BUTTE CREEK ASSOCIATION, Respondent, v. MARION COUNTY, a political subdivision of Oregon and municipal corporation, and its Board of County Commissioners composed of Don Wyant, Mary Pearmine and Randall Franke, Respondents below, Dave Bielenberg, Tom Buchholz and Glen Goshie, petitioners for the formation of the East Valley Water District, Appellants.

98C-17831;  A106270

Decided: May 09, 2001

Before EDMONDS, Presiding Judge, and ARMSTRONG and KISTLER, Judges. William H. Holmes, Bend, argued the cause for appellants.   With him on the briefs were David E. Filippi and Stoel Rives LLP. Mary Kim Wood argued the cause and filed the brief for respondent Butte Creek Association. Ben Lombard, Jr., and Lombard, Knudsen & Holtey LLP, filed the brief amici curiae for the Oregon Water Resources Congress and the Oregon Farm Bureau.

Intervenors 1 petitioned the Marion County governing body to form an irrigation district in accordance with ORS 545.001 et seq.   The governing body concluded that the signatures of the necessary owners had been obtained and that the other requirements of ORS 545.029 had been met to form the district without an election. It therefore ordered the creation of the district.2

Plaintiff Butte Creek Association then brought this writ of review proceeding, contending, inter alia, that not all of the necessary signatures had been obtained, that the boundaries of the district excluded certain lands that ORS 545.029 required to be included, and that the election that the governing body found unnecessary was required.   After intervening in the proceeding, intervenors filed a motion to dismiss or, alternatively, for summary judgment, contending that plaintiff-an organization-lacked standing and that the governing body's decision was correct on the merits.   Plaintiff also moved for summary judgment, and the court granted its motion and directed the governing body to vacate its orders and conduct further proceedings.

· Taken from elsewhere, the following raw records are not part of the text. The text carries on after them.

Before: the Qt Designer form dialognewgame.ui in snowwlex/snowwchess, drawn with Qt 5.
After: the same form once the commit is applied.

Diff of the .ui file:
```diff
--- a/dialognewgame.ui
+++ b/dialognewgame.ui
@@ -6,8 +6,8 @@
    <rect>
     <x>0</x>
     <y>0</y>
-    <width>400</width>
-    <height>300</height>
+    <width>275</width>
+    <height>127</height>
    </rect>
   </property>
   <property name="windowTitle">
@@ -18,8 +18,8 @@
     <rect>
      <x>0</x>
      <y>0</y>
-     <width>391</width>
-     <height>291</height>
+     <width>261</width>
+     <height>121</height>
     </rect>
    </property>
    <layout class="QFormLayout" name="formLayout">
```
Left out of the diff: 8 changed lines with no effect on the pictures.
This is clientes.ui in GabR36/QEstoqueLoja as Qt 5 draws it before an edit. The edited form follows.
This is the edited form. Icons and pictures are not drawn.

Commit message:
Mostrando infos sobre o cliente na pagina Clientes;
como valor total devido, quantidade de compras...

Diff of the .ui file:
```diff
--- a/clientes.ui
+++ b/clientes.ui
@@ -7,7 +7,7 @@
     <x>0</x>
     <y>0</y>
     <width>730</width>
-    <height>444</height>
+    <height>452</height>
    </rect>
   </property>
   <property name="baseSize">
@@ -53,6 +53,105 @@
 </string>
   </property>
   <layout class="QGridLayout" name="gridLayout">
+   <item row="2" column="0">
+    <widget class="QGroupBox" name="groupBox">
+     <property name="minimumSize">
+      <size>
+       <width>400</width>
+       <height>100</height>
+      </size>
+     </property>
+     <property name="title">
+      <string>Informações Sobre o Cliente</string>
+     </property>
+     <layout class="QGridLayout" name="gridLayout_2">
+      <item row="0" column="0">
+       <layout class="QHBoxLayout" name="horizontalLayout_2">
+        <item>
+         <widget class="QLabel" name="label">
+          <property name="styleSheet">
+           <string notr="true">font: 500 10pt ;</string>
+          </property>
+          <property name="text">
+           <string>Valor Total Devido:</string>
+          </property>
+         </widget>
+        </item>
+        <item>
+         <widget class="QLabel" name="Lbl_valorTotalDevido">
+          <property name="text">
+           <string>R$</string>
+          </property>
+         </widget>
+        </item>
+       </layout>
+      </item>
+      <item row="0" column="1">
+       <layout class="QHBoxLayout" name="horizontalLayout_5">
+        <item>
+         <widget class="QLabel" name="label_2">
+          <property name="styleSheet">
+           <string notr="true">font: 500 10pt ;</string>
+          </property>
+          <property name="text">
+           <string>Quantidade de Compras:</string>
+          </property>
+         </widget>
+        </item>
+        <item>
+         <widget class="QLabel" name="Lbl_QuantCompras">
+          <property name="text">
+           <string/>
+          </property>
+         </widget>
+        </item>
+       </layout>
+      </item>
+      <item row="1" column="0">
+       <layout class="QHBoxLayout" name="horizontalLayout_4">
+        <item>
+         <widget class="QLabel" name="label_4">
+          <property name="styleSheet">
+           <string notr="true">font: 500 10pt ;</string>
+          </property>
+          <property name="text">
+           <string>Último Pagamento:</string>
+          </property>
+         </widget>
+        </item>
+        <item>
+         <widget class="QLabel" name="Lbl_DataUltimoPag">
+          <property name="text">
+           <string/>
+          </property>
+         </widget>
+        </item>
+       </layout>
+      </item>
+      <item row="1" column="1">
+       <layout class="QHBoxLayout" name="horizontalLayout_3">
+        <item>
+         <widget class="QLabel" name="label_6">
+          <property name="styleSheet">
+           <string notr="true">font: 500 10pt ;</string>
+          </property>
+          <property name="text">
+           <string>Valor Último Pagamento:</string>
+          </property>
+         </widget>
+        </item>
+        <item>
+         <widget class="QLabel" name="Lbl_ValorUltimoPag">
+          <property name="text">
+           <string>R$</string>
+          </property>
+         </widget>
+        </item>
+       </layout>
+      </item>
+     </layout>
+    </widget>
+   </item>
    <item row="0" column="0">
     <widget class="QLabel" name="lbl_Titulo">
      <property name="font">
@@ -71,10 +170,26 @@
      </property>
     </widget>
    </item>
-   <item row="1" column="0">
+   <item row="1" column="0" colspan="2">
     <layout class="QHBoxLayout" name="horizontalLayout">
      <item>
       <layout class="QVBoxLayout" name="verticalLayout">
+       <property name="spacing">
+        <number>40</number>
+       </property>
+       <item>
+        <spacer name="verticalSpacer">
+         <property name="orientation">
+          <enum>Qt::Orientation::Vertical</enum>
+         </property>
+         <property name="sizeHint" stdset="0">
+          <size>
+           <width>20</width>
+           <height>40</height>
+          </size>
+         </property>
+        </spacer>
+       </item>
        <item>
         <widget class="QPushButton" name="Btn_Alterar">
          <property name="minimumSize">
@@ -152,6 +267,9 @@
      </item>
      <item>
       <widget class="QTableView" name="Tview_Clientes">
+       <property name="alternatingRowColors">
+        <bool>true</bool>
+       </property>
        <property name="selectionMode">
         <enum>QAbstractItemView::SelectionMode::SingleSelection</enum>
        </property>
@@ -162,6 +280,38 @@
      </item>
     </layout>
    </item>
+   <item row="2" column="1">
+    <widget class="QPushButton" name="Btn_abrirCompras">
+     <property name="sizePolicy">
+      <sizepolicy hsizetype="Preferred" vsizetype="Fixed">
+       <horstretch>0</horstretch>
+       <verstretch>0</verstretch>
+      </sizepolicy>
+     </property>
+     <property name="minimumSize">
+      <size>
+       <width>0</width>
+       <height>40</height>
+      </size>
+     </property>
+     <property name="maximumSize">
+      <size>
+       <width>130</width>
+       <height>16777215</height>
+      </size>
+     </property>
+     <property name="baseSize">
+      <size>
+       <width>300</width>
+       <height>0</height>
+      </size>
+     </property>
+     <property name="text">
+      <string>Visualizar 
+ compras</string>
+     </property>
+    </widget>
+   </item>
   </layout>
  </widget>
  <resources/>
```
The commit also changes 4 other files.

Intervenors appealed, arguing that the trial court erred in both its sub silentio adverse ruling on the standing argument and its ruling on the merits.   The standing argument, as formulated, does not provide a satisfactory basis for our decision.   It turns in large part on the issue of “representational standing.”   Any favorable decision by us on that argument would, at most, result in further proceedings in the trial court, in which plaintiff's members could simply be substituted as parties.   See ORCP 26 A.

 In our view, whether it is perceived as a matter of standing or a basis for denying relief on the merits, the better basis for our disposition inheres in ORS 545.091.   That statute provides:

 “The boundaries of a district may for administrative convenience encompass lands that are not subject to the charges and assessments of the district, without regard to whether the lands are susceptible to irrigation.   An owner whose land is within the boundaries of a district but is not subject to the charges and assessments of the district does not have the rights or duties of an elector or owner of land under this chapter.”

Under the facts of the case, the governing body's orders did not violate any requirements about which plaintiff or its members are entitled to complain in light of ORS 545.091.   Assuming that their property is or arguably should be included within the boundaries of the proposed district, neither plaintiff nor any of its members about whom the record contains information is subject to the district's contemplated charges or assessments.   Hence, they had no right to withhold consent to the formation of the district and thereby compel an election.   Because all of the landowners whose land is subject to the district's charges and assessments petitioned to form the district, the governing body correctly ordered the formation of the district without an election.3

Reversed and remanded with instructions to quash the writ.


1.   We refer to the parties by their designations in the trial court.

2.   The governing body also entered an amended order, and amended pleadings were concomitantly filed in this action.   It is not necessary to our discussion to set forth the details of those procedures.

3.   A governing body can modify the boundaries of a proposed district, but the modifications cannot exclude “any territory within the boundaries of the district proposed by petitioners that is susceptible to irrigation by the same system of works applicable to other lands in the proposed district.”   ORS 545.029(1)(b).   In this case, no one sought a modification that would meet that standard.   In addition, landowners whose lands are not included among those that will be subject to the district's charges and assessments can petition the governing body to have their lands included in the district.   However, if they make such a request, it carries with it an agreement to be subject to the district's charges and assessments.   See ORS 545.029(1)(c), (3).   The addition of land on that basis has no bearing on whether an election is held to form the district.   See id.   If, as here, all landowners whose land will be subject to the charges and assessments of the proposed district have petitioned to form the district, then the governing body must enter an order forming the district without conducting an election on its formation.